Marty Turco is no longer a superstar in the league, but he did help the Dallas Stars stay competitive after Brett Hull and Ed Belfour left the Lone Star State.  

Another distinction about the pre-lockout NHL was the abundance of good veteran goaltenders, that didn’t have last names like Roy and Hasek.

You’re not going to find Byron Dafoe, Tommy Salo, Nikolai Khabibulin or Olaf Kolzig in the Hockey Hall of Fame, but they all had some great seasons at their peak.

Khabibulin was good enough to help the Tampa Bay Lightning win the Stanley Cup in 2004 and Kolzig helped the Washington Capitals make their lone Stanley Cup appearance in franchise history.

Mike Richter was still around, but the New York Rangers were never in the playoff hunt despite their expensive free agent signings or big trades.

And who could forget about Sean Burke, who like Tim Thomas, seemed to reach his peak during his late 30s.

The position was much deeper 10 years and there are not nearly as many quality goaltenders today. That’s not to say there aren’t great goalies. That is far from the truth. Ryan Miller and Roberto Luongo are two of the best goalies in the NHL today and would have been amongst the best a decade ago.

However, there are fewer big name players at the position nowadays. After Miller and Luongo, how many goalies would most fans consider superstars? Pekka Rinne and Henrik Lundquist are great, but they don’t quite have the reputation of Miller and Luongo.

Cam Ward and Marc-Andre Fleury are Stanley Cup winners. They are NHL All-Stars, but not elite players. They wouldn’t have been considered elite goaltenders at their peaks ten years ago.

Antti Niemi has also won a Stanley Cup, but he did it beyond a team with offensive and defensive depth. Corey Crawford has done a good job replacing him, but part of his success can also be tied to playing with Duncan Keith and Brent Seabrook.

Carey Price and Jonathan Quick have helped their teams reach the playoffs for the last two seasons. They are great examples of the youth that can be found at the position nowadays.

While Martin Brodeur is still playing today, he has quickly lost his previous title as the undisputed best goalie in the NHL.

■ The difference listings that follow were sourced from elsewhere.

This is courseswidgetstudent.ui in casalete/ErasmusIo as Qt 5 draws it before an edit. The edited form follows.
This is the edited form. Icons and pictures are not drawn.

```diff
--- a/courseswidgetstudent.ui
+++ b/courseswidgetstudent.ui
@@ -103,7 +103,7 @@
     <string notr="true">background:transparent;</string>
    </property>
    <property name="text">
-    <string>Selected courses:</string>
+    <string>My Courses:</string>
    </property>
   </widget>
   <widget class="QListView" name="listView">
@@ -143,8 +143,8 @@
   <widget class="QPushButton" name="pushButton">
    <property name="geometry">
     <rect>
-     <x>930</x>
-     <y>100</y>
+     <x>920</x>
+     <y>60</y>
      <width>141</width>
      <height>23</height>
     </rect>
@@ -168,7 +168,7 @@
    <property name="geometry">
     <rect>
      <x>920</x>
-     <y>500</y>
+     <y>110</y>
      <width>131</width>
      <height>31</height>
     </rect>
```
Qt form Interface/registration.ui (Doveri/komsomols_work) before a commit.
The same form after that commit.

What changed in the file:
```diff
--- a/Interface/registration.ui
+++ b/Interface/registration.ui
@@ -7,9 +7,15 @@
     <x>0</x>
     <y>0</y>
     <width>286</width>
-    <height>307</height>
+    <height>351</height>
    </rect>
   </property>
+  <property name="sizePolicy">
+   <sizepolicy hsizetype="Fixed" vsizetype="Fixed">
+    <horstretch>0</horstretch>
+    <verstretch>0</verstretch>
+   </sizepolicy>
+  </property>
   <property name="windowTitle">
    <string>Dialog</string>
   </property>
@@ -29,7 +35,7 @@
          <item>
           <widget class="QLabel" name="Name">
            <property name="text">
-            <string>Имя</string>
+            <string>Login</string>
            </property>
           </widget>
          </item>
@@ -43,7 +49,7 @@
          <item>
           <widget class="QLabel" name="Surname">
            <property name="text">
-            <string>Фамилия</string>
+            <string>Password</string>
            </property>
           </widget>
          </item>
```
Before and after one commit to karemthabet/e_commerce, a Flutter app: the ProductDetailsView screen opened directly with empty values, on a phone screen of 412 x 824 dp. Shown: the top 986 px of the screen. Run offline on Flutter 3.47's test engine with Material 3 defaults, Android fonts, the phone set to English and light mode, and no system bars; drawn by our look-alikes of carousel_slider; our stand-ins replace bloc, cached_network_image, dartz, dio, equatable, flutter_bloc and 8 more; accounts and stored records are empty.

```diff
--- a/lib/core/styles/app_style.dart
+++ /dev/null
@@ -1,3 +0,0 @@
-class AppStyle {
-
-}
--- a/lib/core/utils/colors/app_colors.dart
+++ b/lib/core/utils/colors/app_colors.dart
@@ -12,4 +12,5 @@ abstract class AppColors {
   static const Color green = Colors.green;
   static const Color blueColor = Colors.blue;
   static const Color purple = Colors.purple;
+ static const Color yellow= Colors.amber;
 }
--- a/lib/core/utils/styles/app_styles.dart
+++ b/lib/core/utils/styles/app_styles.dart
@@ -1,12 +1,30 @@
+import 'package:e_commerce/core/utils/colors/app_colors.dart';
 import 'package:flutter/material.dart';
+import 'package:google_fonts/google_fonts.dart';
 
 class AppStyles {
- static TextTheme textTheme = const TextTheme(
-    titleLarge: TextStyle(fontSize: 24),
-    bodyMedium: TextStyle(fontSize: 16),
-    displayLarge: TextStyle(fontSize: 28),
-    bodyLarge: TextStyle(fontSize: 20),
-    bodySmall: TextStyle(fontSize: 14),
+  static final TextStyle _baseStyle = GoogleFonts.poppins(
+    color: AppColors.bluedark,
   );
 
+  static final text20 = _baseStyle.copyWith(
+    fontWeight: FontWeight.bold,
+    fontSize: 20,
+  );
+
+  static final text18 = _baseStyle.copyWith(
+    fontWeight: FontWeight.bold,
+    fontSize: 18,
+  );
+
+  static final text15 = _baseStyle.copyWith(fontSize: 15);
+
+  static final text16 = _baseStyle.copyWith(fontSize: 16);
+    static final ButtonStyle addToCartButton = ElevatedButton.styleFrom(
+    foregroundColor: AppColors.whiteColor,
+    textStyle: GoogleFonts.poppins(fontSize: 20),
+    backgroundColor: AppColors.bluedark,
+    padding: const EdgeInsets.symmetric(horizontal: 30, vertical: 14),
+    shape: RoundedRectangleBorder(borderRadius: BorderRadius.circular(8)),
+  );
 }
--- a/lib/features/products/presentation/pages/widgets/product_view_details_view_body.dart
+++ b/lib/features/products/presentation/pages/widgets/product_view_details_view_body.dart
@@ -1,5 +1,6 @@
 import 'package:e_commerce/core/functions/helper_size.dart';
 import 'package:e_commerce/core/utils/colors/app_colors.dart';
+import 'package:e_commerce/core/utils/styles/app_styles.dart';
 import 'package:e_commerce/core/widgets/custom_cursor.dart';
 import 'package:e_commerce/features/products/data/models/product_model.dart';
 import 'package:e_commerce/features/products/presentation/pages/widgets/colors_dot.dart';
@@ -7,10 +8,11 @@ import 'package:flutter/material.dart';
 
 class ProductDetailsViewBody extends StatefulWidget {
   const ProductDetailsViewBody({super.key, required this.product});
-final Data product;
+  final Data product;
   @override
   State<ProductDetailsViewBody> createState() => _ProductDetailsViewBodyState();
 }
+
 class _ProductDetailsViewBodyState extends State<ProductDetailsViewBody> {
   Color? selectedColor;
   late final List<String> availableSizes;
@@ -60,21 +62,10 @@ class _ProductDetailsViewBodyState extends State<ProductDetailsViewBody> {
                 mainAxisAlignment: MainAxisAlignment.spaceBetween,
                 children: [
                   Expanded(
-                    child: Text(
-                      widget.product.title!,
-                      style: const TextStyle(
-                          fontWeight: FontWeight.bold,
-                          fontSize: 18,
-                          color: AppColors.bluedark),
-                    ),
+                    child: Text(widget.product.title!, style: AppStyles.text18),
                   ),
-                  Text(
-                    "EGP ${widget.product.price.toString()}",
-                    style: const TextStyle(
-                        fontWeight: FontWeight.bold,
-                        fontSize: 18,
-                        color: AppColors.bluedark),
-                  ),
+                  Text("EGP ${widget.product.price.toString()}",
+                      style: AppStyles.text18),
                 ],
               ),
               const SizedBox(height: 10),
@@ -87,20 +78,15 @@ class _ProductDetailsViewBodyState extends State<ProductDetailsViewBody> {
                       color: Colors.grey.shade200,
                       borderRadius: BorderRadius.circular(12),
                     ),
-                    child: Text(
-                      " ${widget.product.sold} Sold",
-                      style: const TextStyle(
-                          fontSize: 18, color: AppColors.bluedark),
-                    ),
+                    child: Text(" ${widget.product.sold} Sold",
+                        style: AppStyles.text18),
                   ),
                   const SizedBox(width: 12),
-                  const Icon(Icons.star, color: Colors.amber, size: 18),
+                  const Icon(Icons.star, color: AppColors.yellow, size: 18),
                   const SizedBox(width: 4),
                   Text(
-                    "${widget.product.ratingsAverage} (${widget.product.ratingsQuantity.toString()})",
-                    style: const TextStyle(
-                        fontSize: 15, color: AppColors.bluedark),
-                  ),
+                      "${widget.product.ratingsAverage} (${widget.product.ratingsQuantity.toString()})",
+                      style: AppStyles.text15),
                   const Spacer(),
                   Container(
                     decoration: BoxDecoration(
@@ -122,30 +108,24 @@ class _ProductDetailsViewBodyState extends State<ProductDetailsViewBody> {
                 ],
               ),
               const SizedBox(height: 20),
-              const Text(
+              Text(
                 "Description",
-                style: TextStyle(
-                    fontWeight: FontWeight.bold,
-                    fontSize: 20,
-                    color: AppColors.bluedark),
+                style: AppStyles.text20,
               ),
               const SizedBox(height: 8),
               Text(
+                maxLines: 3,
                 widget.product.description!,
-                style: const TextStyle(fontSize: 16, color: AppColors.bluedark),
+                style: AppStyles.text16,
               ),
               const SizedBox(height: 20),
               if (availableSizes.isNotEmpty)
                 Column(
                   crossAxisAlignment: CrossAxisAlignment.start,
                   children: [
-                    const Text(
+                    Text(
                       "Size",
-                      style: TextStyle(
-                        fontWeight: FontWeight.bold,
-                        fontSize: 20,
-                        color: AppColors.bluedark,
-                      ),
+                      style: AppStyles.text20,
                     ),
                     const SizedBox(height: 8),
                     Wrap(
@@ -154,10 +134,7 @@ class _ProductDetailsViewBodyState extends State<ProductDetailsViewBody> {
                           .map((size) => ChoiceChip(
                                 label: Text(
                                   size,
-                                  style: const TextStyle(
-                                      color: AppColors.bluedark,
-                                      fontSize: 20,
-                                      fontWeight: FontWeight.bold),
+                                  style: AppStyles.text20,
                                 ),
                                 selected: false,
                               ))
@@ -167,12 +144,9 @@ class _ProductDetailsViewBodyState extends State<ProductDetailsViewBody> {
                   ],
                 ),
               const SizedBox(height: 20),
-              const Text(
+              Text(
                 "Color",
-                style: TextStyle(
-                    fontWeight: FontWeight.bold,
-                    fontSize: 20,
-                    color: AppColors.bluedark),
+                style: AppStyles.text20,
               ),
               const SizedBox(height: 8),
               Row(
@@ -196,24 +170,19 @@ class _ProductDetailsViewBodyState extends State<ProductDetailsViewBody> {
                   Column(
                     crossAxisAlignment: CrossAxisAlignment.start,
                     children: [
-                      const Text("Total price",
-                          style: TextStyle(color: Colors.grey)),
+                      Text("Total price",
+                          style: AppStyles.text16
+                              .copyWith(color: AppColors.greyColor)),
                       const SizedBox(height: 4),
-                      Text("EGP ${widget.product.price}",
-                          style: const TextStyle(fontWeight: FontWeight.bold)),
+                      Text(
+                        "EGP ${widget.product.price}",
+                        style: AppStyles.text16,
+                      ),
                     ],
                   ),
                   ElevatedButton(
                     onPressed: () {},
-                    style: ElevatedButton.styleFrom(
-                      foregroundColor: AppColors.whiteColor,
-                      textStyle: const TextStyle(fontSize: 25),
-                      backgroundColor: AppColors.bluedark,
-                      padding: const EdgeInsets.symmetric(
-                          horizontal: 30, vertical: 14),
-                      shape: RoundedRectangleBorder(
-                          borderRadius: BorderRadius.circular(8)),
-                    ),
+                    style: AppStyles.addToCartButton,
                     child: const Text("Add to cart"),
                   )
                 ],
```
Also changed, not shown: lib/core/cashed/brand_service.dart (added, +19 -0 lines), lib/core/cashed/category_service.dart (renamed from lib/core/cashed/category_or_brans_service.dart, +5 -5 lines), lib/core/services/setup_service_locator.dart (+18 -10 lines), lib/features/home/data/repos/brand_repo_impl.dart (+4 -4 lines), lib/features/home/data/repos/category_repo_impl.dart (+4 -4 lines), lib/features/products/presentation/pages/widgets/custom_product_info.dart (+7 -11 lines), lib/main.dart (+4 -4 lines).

A reason for the small quantity of elite goalies is the big age difference between these two eras of goaltenders. During the turn of the millennium, the NHL had a lot more veteran goaltenders and there were fewer up and comers.

Most of the top goalies in the NHL today are under 30 such as Rinne, Lundquist, Ward, Fleury, Price, and Quick. Ten years ago most of the top goalies in the league were older than 30.

Even if these younger goaltenders continue to improve their resumes over the next decade or so, they will have a hard time matching what Patrick Roy and his peers accomplished.